“I think through his strength and watching him, he has allowed me to not fall apart,” Malikah said. “How could I fall apart when my son, who was 12, accepted it and was ready for the challenge of fighting this disease?”
No one knows what the future holds. But Malikah is proud of her son, and carries a fond wish for his future.
“I just hope he does great things with this experience he’s been through,” she said. “I hope he can challenge himself to help other children. He’s just a warrior. I always say he has the spirit of a lion. I don’t think many 12-year-olds would have taken this on the way he has.”
When Malikah cried for his circumstances, Khalique comforted.
“Mama, I don’t mind,” he would tell her. “I’m OK. I know I’m going to beat this.”
Dr. Dickens said Khalique’s attitude has been amazing. And inspiring.
“Khalique has a gift,” Dr. Dickens said. “His cancer journey has not been easy. First came discussions about having cancer, kidney damage and the possibility of not being curable. Then his body was exposed to high doses of chemotherapy and radiation therapy, which created numerous side effects and setbacks. Yet, throughout his treatment he remained kind, grateful and positive.”
Dr. Dickens said Khalique is a positive role model for others facing adversity.
“He is living proof that cancer and its treatment may change what you look like, but it doesn’t have to change who you are,” Dr. Dickens said. “There are some people, like Khalique, who don’t just retain their inherent qualities, but become in the process even better versions of themselves.
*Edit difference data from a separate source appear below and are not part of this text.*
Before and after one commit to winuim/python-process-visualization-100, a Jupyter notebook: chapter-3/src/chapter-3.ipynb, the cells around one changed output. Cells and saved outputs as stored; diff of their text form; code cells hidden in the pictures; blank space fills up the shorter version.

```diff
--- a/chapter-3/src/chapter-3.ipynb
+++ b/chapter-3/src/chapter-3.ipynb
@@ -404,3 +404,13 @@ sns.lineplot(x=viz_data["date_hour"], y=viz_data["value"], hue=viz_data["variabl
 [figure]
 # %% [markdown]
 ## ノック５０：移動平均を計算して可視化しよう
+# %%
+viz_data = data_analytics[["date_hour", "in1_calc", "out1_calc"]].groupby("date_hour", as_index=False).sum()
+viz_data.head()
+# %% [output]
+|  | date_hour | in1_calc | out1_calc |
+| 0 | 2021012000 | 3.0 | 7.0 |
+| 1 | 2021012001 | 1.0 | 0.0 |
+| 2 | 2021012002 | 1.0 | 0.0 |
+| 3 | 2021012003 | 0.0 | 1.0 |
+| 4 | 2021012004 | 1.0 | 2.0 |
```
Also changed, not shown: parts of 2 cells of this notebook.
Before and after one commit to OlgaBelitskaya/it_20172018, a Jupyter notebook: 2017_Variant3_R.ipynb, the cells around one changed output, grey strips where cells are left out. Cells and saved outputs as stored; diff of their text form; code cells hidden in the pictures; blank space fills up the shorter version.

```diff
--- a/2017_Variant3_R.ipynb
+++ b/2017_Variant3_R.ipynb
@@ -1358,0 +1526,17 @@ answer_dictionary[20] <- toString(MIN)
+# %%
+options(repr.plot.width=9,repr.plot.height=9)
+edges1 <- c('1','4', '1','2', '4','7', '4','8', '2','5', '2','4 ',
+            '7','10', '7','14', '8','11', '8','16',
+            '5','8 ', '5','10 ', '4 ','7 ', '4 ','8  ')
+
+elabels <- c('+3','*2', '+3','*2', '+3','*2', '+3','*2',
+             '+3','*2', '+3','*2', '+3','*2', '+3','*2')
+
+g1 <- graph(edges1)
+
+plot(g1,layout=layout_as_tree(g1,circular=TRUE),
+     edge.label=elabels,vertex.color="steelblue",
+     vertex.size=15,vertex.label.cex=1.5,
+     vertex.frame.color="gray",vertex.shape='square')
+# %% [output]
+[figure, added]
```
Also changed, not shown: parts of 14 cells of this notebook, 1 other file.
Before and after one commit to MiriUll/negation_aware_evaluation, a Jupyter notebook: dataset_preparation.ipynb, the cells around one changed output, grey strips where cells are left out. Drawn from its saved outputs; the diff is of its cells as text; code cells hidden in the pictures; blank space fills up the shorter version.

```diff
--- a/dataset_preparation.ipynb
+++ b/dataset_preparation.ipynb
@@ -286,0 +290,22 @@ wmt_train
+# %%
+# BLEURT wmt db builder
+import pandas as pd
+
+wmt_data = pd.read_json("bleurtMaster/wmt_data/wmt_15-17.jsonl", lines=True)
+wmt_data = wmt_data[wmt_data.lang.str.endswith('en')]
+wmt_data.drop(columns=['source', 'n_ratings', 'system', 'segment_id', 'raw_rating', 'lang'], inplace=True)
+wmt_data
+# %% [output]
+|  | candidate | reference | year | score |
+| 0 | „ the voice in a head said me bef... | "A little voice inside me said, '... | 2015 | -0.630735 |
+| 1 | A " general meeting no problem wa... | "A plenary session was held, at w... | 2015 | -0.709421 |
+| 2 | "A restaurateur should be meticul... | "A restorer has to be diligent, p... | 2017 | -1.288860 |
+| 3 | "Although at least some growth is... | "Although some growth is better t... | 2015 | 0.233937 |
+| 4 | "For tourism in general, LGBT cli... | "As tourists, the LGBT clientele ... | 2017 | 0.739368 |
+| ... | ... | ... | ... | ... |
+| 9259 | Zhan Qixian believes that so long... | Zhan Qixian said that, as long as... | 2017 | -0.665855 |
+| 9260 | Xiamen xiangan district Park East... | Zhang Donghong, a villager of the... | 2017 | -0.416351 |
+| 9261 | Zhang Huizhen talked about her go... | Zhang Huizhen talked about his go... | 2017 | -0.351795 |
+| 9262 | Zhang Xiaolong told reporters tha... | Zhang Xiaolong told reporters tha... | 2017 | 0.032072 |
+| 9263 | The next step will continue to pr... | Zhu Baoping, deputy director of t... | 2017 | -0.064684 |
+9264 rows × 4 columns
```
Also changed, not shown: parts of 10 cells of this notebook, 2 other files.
That is his gift.”
Dr. Dickens also praised Malikah for her part in Khalique’s journey.
“Apples don’t fall far from their trees,” he said. “His mother instilled in him the expectations, love, security and values, which created this incredible young man and she deserves a lot of credit for being an excellent mother.”